_Problem_: Output the records, every one, exactly as given.
···
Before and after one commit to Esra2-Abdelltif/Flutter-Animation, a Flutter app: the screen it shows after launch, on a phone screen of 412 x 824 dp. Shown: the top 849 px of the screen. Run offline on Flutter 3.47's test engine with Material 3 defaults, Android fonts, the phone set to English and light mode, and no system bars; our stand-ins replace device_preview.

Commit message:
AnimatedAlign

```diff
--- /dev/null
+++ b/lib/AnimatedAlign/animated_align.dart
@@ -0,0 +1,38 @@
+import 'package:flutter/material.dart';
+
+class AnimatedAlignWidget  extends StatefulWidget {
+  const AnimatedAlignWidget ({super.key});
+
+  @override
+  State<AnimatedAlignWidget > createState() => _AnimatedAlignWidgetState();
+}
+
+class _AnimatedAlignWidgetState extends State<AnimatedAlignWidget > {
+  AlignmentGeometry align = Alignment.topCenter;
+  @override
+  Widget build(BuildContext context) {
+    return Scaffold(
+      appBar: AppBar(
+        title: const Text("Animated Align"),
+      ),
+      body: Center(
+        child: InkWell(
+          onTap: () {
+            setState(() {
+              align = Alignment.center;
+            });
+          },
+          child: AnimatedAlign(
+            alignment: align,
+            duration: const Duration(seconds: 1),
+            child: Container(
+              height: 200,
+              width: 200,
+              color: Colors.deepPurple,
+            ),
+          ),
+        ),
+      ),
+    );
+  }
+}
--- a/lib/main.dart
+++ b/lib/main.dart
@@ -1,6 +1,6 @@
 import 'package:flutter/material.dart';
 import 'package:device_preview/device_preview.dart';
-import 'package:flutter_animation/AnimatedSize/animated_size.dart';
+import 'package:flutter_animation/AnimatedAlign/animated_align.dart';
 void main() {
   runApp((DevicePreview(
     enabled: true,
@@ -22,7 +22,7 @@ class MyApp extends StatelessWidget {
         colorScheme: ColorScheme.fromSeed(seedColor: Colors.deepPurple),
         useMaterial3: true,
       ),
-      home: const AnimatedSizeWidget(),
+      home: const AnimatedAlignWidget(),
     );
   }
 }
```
···
_Reply to the task_:
Before and after one commit to Esra2-Abdelltif/Flutter-Animation, a Flutter app: the screen it shows after launch, on a phone screen of 412 x 824 dp. Shown: the top 849 px of the screen. Run offline on Flutter 3.47's test engine with Material 3 defaults, Android fonts, the phone set to English and light mode, and no system bars; our stand-ins replace device_preview.

Commit message:
AnimatedAlign

```diff
--- /dev/null
+++ b/lib/AnimatedAlign/animated_align.dart
@@ -0,0 +1,38 @@
+import 'package:flutter/material.dart';
+
+class AnimatedAlignWidget  extends StatefulWidget {
+  const AnimatedAlignWidget ({super.key});
+
+  @override
+  State<AnimatedAlignWidget > createState() => _AnimatedAlignWidgetState();
+}
+
+class _AnimatedAlignWidgetState extends State<AnimatedAlignWidget > {
+  AlignmentGeometry align = Alignment.topCenter;
+  @override
+  Widget build(BuildContext context) {
+    return Scaffold(
+      appBar: AppBar(
+        title: const Text("Animated Align"),
+      ),
+      body: Center(
+        child: InkWell(
+          onTap: () {
+            setState(() {
+              align = Alignment.center;
+            });
+          },
+          child: AnimatedAlign(
+            alignment: align,
+            duration: const Duration(seconds: 1),
+            child: Container(
+              height: 200,
+              width: 200,
+              color: Colors.deepPurple,
+            ),
+          ),
+        ),
+      ),
+    );
+  }
+}
--- a/lib/main.dart
+++ b/lib/main.dart
@@ -1,6 +1,6 @@
 import 'package:flutter/material.dart';
 import 'package:device_preview/device_preview.dart';
-import 'package:flutter_animation/AnimatedSize/animated_size.dart';
+import 'package:flutter_animation/AnimatedAlign/animated_align.dart';
 void main() {
   runApp((DevicePreview(
     enabled: true,
@@ -22,7 +22,7 @@ class MyApp extends StatelessWidget {
         colorScheme: ColorScheme.fromSeed(seedColor: Colors.deepPurple),
         useMaterial3: true,
       ),
-      home: const AnimatedSizeWidget(),
+      home: const AnimatedAlignWidget(),
     );
   }
 }
```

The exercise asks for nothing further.